White-breasted cormorants are social birds that gather in colonies ranging from 20 to more than 200 birds. Active during the day, they dive for their supper. They will venture anywhere from 10 to 200 yards offshore (think 2 football fields) in search of fish. They dive to a depth of about 30 feet on average. While underwater, they grab fish in their beaks and swallow them immediately if small enough or else bring them back to shore to swallow. White-breasted cormorants also snap up amphibians, crustaceans, mollusks, and sometimes other bird nestlings.

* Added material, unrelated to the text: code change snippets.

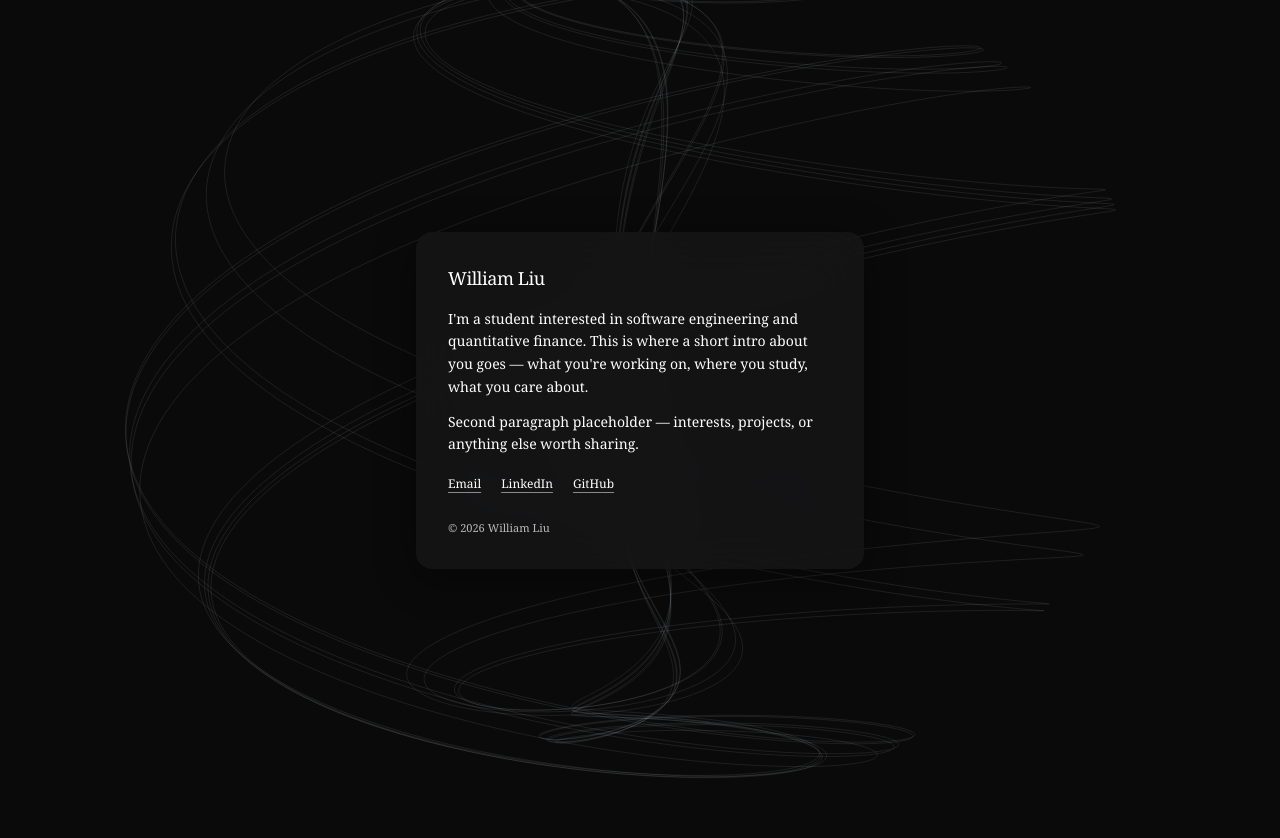
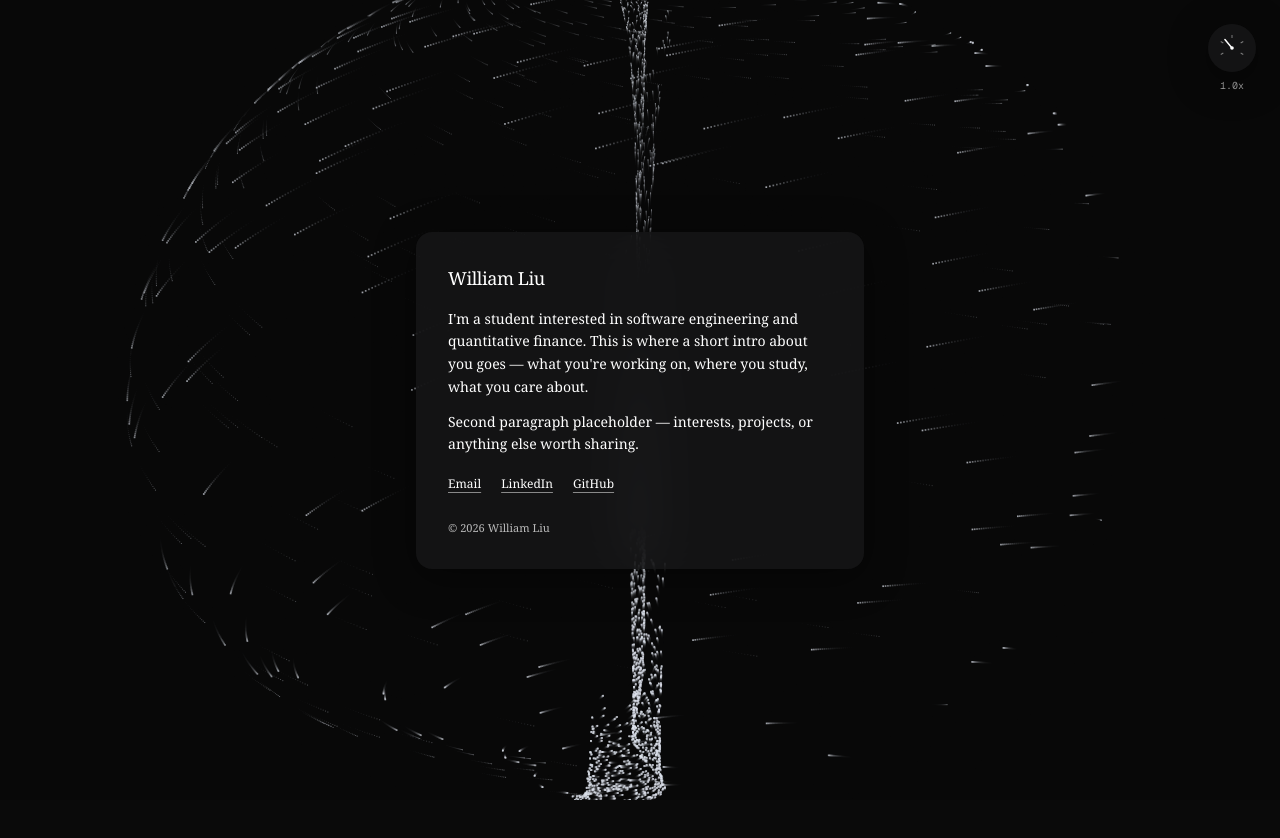
Before and after one commit to thewilliamliu/personal-website, a Next.js app: page / in a window 1280 px wide. Shown: the top 838 px of the page. Built offline with nearby package versions, Linux system fonts and the light colour scheme.

Commit message:
Back to particles; speed dial with drag control; /attractor explainer page

```diff
--- /dev/null
+++ b/app/attractor/page.tsx
@@ -0,0 +1,67 @@
+import Link from 'next/link'
+import AizawaBackground from 'app/components/aizawa'
+
+export const metadata = {
+  title: 'The Aizawa Attractor',
+  description: 'The equations behind the animation on the homepage.',
+}
+
+function Eq({ children }: { children: React.ReactNode }) {
+  return (
+    <div className="font-mono text-[13px] leading-7 text-white/90">
+      {children}
+    </div>
+  )
+}
+
+export default function AttractorPage() {
+  return (
+    <>
+      <AizawaBackground />
+      <div aria-hidden="true" className="h-[400vh]" />
+      <main className="fixed inset-0 flex items-center justify-center p-6">
+        <section className="glass-card w-full max-w-md rounded-2xl p-7 md:p-8 text-white">
+          <h1 className="mb-4 text-lg font-medium tracking-tight">
+            The Aizawa Attractor
+          </h1>
+
+          <p className="mb-3 text-sm leading-relaxed">
+            The animation on the homepage is the Aizawa attractor, a strange
+            attractor: a chaotic system whose trajectories never repeat or
+            settle down, yet stay confined to this sphere-like shape forever.
+            Each particle follows three coupled differential equations:
+          </p>
+
+          <div className="mb-3 rounded-lg bg-black/40 px-4 py-3">
+            <Eq>dx/dt = (z − b)·x − d·y</Eq>
+            <Eq>dy/dt = d·x + (z − b)·y</Eq>
+            <Eq>dz/dt = c + a·z − z³/3 − (x² + y²)(1 + e·z) + f·z·x³</Eq>
+          </div>
+
+          <p className="mb-3 text-sm leading-relaxed">
+            with constants a = 0.95, b = 0.7, c = 0.6, d = 3.5, e = 0.25,
+            f = 0.1. The first two equations spin points around the vertical
+            axis while pushing them outward or inward depending on height; the
+            third squeezes the flow vertically, folding it back into the tube
+            you see.
+          </p>
+
+          <p className="mb-5 text-sm leading-relaxed">
+            The system is chaotic: two particles that start almost together
+            drift apart exponentially fast, which is why the swarm smears into
+            a cloud instead of marching in lockstep. Every dot here is just
+            these three equations stepped forward in time, thousands of times
+            per second.
+          </p>
+
+          <Link
+            href="/"
+            className="text-xs text-white underline decoration-white/50 underline-offset-4 transition-opacity hover:opacity-80"
+          >
+            ← back home
+          </Link>
+        </section>
+      </main>
+    </>
+  )
+}
--- a/app/components/aizawa.tsx
+++ b/app/components/aizawa.tsx
@@ -10,10 +10,11 @@ const d = 3.5
 const e = 0.25
 const f = 0.1
 
-// One long precomputed orbit, drawn as a continuous curve
-const ORBIT_POINTS = 24000
-const DT = 0.004
+const DT = 0.002 // slow base speed
+const NUM_PARTICLES = 3000
 
+// Other components can set the speed multiplier:
+// window.dispatchEvent(new CustomEvent('aizawa-speed', { detail: 1.5 }))
 export default function AizawaBackground() {
   const canvasRef = useRef<HTMLCanvasElement>(null)
 
@@ -26,6 +27,12 @@ export default function AizawaBackground() {
     let width = 0
     let height = 0
     let raf = 0
+    let speed = 1
+
+    const onSpeed = (ev: Event) => {
+      speed = (ev as CustomEvent<number>).detail
+    }
+    window.addEventListener('aizawa-speed', onSpeed)
 
     const resize = () => {
       width = window.innerWidth
@@ -38,48 +45,35 @@ export default function AizawaBackground() {
     resize()
     window.addEventListener('resize', resize)
 
-    // Precompute the orbit
-    const ox3 = new Float32Array(ORBIT_POINTS)
-    const oy3 = new Float32Array(ORBIT_POINTS)
-    const oz3 = new Float32Array(ORBIT_POINTS)
-    {
-      let x = 0.1
-      let y = 0
-      let z = 0
-      // burn in
-      for (let n = 0; n < 5000; n++) {
-        const nx = x + DT * ((z - b) * x - d * y)
-        const ny = y + DT * (d * x + (z - b) * y)
-        const nz =
+    const px = new Float32Array(NUM_PARTICLES)
+    const py = new Float32Array(NUM_PARTICLES)
+    const pz = new Float32Array(NUM_PARTICLES)
+    for (let i = 0; i < NUM_PARTICLES; i++) {
+      px[i] = 0.1 + Math.random() * 0.1
+      py[i] = Math.random() * 0.1
+      pz[i] = Math.random() * 0.1
+    }
+    const step = (i: number, dt: number) => {
+      const x = px[i]
+      const y = py[i]
+      const z = pz[i]
+      px[i] = x + dt * ((z - b) * x - d * y)
+      py[i] = y + dt * (d * x + (z - b) * y)
+      pz[i] =
         z +
-          DT *
+        dt *
           (c +
             a * z -
             (z * z * z) / 3 -
             (x * x + y * y) * (1 + e * z) +
             f * z * x * x * x)
-        x = nx
-        y = ny
-        z = nz
     }
-      for (let n = 0; n < ORBIT_POINTS; n++) {
-        const nx = x + DT * ((z - b) * x - d * y)
-        const ny = y + DT * (d * x + (z - b) * y)
-        const nz =
-          z +
-          DT *
-            (c +
-              a * z -
-              (z * z * z) / 3 -
-              (x * x + y * y) * (1 + e * z) +
-              f * z * x * x * x)
-        x = nx
-        y = ny
-        z = nz
-        ox3[n] = x
-        oy3[n] = y
-        oz3[n] = z - 0.6
-      }
+    // Burn in with a large dt, then desynchronize
+    for (let n = 0; n < 500; n++)
+      for (let i = 0; i < NUM_PARTICLES; i++) step(i, 0.01)
+    for (let i = 0; i < NUM_PARTICLES; i++) {
+      const extra = Math.floor(Math.random() * 800)
+      for (let n = 0; n < extra; n++) step(i, 0.01)
     }
 
     // Scroll drives the viewing angle
@@ -103,12 +97,13 @@ export default function AizawaBackground() {
     const draw = () => {
       smoothT += (scrollT - smoothT) * 0.06
 
-      ctx.fillStyle = '#0a0a0a'
+      // Trail fade
+      ctx.fillStyle = 'rgba(10, 10, 10, 0.18)'
       ctx.fillRect(0, 0, width, height)
 
       const scale = Math.min(width, height) * 0.42
-      const cx = width / 2
-      const cy = height / 2
+      const ox = width / 2
+      const oy = height / 2
 
       const tilt = 0.2 + smoothT * 1.5
       const angle = spin + smoothT * Math.PI * 2
@@ -117,30 +112,36 @@ export default function AizawaBackground() {
       const sinA = Math.sin(angle)
       const cosT = Math.cos(tilt)
       const sinT = Math.sin(tilt)
+      const dt = DT * speed
 
-      ctx.lineWidth = 0.6
-      ctx.strokeStyle = 'rgba(225, 230, 240, 0.16)'
-      ctx.beginPath()
-      for (let i = 0; i < ORBIT_POINTS; i++) {
-        const rx = ox3[i] * cosA - oy3[i] * sinA
-        const ry = ox3[i] * sinA + oy3[i] * cosA
-        const tz = ry * sinT + oz3[i] * cosT
-        const sx = cx + rx * scale
-        const sy = cy - tz * scale
-        if (i === 0) ctx.moveTo(sx, sy)
-        else ctx.lineTo(sx, sy)
+      for (let i = 0; i < NUM_PARTICLES; i++) {
+        step(i, dt)
+        const rx = px[i] * cosA - py[i] * sinA
+        const ry = px[i] * sinA + py[i] * cosA
+        const rz = pz[i] - 0.6
+        const ty = ry * cosT - rz * sinT
+        const tz = ry * sinT + rz * cosT
+
+        const sx = ox + rx * scale
+        const sy = oy - tz * scale
+        const alpha = Math.max(0.12, Math.min(0.7, (ty + 2) / 4))
+        ctx.fillStyle = `rgba(225, 230, 240, ${alpha})`
+        const size = ty > 0 ? 1.7 : 1
+        ctx.fillRect(sx, sy, size, size)
       }
-      ctx.stroke()
 
-      spin += 0.00024 // ~30% of previous speed
+      spin += 0.00024 * speed
       if (!prefersReduced) raf = requestAnimationFrame(draw)
     }
+    ctx.fillStyle = '#0a0a0a'
+    ctx.fillRect(0, 0, width, height)
     draw()
 
     return () => {
       cancelAnimationFrame(raf)
       window.removeEventListener('resize', resize)
       window.removeEventListener('scroll', onScroll)
+      window.removeEventListener('aizawa-speed', onSpeed)
     }
   }, [])
 
--- /dev/null
+++ b/app/components/speed-dial.tsx
@@ -0,0 +1,101 @@
+'use client'
+
+import { useRef, useState } from 'react'
+import { useRouter } from 'next/navigation'
+
+const MIN = 0
+const MAX = 3
+
+// A small circular dial in the corner.
+// Drag up/down to change the animation speed; a plain click
+// (no drag) opens the /attractor page.
+export default function SpeedDial() {
+  const [speed, setSpeed] = useState(1)
+  const dragging = useRef(false)
+  const moved = useRef(false)
+  const startY = useRef(0)
+  const startSpeed = useRef(1)
+  const router = useRouter()
+
+  const setAndBroadcast = (v: number) => {
+    const clamped = Math.min(MAX, Math.max(MIN, v))
+    setSpeed(clamped)
+    window.dispatchEvent(new CustomEvent('aizawa-speed', { detail: clamped }))
+  }
+
+  const onPointerDown = (ev: React.PointerEvent) => {
+    dragging.current = true
+    moved.current = false
+    startY.current = ev.clientY
+    startSpeed.current = speed
+    ;(ev.target as HTMLElement).setPointerCapture(ev.pointerId)
+  }
+  const onPointerMove = (ev: React.PointerEvent) => {
+    if (!dragging.current) return
+    const dy = startY.current - ev.clientY
+    if (Math.abs(dy) > 4) moved.current = true
+    if (moved.current) setAndBroadcast(startSpeed.current + dy / 60)
+  }
+  const onPointerUp = () => {
+    dragging.current = false
+    if (!moved.current) router.push('/attractor')
+  }
+
+  // Needle angle: -120° at MIN, +120° at MAX
+  const angle = -120 + ((speed - MIN) / (MAX - MIN)) * 240
+
+  return (
+    <div className="fixed right-6 top-6 z-10 flex flex-col items-center gap-1.5 select-none">
+      <div
+        role="slider"
+        aria-label="Animation speed (click for details)"
+        aria-valuemin={MIN}
+        aria-valuemax={MAX}
+        aria-valuenow={Math.round(speed * 100) / 100}
+        tabIndex={0}
+        onPointerDown={onPointerDown}
+        onPointerMove={onPointerMove}
+        onPointerUp={onPointerUp}
+        onKeyDown={(ev) => {
+          if (ev.key === 'ArrowUp') setAndBroadcast(speed + 0.25)
+          if (ev.key === 'ArrowDown') setAndBroadcast(speed - 0.25)
+          if (ev.key === 'Enter') router.push('/attractor')
+        }}
+        className="glass-card flex h-12 w-12 cursor-pointer items-center justify-center rounded-full transition-transform hover:scale-105"
+        title="Drag to change speed · click to learn about the attractor"
+      >
+        <svg width="34" height="34" viewBox="0 0 34 34" aria-hidden="true">
+          {/* tick marks */}
+          {[-120, -60, 0, 60, 120].map((t) => (
+            <line
+              key={t}
+              x1="17"
+              y1="4"
+              x2="17"
+              y2="7"
+              stroke="rgba(255,255,255,0.45)"
+              strokeWidth="1"
+              transform={`rotate(${t} 17 17)`}
+            />
+          ))}
+          {/* needle */}
+          <line
+            x1="17"
+            y1="17"
+            x2="17"
+            y2="6"
+            stroke="white"
+            strokeWidth="1.5"
+            strokeLinecap="round"
+            transform={`rotate(${angle} 17 17)`}
+            style={{ transition: dragging.current ? 'none' : 'transform .2s' }}
+          />
+          <circle cx="17" cy="17" r="1.8" fill="white" />
+        </svg>
+      </div>
+      <span className="font-mono text-[10px] text-white/60">
+        {speed.toFixed(1)}x
+      </span>
+    </div>
+  )
+}
--- a/app/page.tsx
+++ b/app/page.tsx
@@ -1,9 +1,11 @@
 import AizawaBackground from 'app/components/aizawa'
+import SpeedDial from 'app/components/speed-dial'
 
 export default function Page() {
   return (
     <>
       <AizawaBackground />
+      <SpeedDial />
       {/* Scroll runway: scrolling rotates the attractor while the card stays put */}
       <div aria-hidden="true" className="h-[400vh]" />
       <main className="fixed inset-0 flex items-center justify-center p-6">
```
Lines whose indentation alone changed are shown as unchanged.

As bird feathers go, those of the cormorant are unusual in that they allow moisture to penetrate. This makes cormorants heavier in water, allowing them to overcome some buoyancy and dive deeper. However, when these birds emerge from water, they must spend time preening and drying their feathers. This is why you’ll often see cormorants perched with wings outstretched.
Other than Cape Fur seals and feral dogs, there aren’t too many animals that try to eat adult white-breasted cormorants. However, cormorant chicks and eggs are much more vulnerable and may be taken by any number of predators, including Kelp gulls, Marabou stork, African fish-eagles, and yellow-billed kites.
White-breasted cormorants usually nest in mixed-species colonies and will often re-use sites and nests from previous years. On the coast, these birds tend to nest on islands, cliffs, or rocky shorelines. Males choose and defend nest sites and then try to attract females. They do so with a wing-waving motion, alternately showing and hiding the white patches on their thighs with outstretched wings. Once paired, a male and a female will reinforce their bond by gurgling, preening, and entwining their necks, among other behaviors.
Female white-breasted cormorants construct nests out of materials gathered by their mates. They lay clutches of 2 to 6 eggs and swap off with their mates incubating the eggs for roughly the next four weeks. Once the chicks hatch out, parents brood them continuously for about 2 weeks and continue to feed them for another 2 to 3 months. Cormorant chicks leave their nests after about 4 weeks and gather in crèches but parent birds continue to recognize and feed their own.
White-breasted cormorant populations are stable throughout their range. These birds and the species to which they belong – the great cormorant – are listed as “least concern” by the IUCN, the world’s leading conservation organization. In other words, as a species they are not currently threatened.
Animal Fact Sheet prepared in-house: